DIRECTIONS FOR THIS TASK: Copy each line in the data that includes the word "index".

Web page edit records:
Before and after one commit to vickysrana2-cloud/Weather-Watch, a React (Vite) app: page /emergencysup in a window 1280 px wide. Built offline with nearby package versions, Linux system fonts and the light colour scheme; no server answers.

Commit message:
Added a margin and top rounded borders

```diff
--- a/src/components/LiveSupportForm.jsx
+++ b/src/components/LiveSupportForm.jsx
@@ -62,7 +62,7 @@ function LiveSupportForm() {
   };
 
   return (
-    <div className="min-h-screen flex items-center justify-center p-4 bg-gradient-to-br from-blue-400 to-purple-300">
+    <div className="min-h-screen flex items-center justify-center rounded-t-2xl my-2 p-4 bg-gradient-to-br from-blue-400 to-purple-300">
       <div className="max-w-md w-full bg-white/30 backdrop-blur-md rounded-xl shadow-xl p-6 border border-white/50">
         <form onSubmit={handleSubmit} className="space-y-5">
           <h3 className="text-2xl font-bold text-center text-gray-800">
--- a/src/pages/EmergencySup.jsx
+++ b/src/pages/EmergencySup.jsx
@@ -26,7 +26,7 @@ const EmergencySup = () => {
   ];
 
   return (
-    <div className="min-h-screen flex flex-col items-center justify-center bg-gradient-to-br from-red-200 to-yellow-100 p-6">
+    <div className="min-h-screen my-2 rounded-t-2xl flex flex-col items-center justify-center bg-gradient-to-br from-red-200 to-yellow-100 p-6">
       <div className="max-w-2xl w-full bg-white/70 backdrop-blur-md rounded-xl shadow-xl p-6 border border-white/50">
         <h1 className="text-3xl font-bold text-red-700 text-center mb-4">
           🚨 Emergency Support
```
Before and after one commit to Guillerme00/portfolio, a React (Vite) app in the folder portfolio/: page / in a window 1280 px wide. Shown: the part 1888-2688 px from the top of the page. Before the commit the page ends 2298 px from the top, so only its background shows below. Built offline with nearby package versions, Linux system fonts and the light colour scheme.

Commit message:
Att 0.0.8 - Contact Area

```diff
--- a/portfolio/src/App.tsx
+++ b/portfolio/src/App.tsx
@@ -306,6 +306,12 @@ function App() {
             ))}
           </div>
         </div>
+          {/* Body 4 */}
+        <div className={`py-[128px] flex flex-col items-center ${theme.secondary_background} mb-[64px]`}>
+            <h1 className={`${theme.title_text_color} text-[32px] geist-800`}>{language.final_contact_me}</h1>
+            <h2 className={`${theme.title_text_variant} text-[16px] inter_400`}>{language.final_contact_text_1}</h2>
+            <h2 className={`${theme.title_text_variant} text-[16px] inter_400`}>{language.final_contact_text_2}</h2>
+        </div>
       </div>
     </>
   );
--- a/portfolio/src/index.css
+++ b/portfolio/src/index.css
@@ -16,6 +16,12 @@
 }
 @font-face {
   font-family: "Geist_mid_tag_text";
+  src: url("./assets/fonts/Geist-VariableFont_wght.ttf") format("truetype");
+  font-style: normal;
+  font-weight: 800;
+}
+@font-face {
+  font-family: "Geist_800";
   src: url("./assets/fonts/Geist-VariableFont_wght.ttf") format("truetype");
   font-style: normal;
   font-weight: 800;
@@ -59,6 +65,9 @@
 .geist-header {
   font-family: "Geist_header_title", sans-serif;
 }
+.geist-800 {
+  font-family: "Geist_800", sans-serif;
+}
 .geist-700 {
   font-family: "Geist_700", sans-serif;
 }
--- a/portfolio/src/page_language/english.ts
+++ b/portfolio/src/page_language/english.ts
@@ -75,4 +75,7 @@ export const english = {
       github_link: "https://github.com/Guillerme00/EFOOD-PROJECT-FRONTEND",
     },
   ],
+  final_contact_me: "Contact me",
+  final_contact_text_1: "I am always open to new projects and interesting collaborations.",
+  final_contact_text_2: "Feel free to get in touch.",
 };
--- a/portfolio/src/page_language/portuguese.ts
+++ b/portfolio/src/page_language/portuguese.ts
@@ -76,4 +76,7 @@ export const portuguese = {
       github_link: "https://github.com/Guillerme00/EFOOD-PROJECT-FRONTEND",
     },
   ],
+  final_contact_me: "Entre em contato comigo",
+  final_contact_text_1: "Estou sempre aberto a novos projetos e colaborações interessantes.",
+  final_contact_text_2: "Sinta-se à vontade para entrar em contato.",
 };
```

YOUR RESPONSE:
--- a/portfolio/src/index.css
+++ b/portfolio/src/index.css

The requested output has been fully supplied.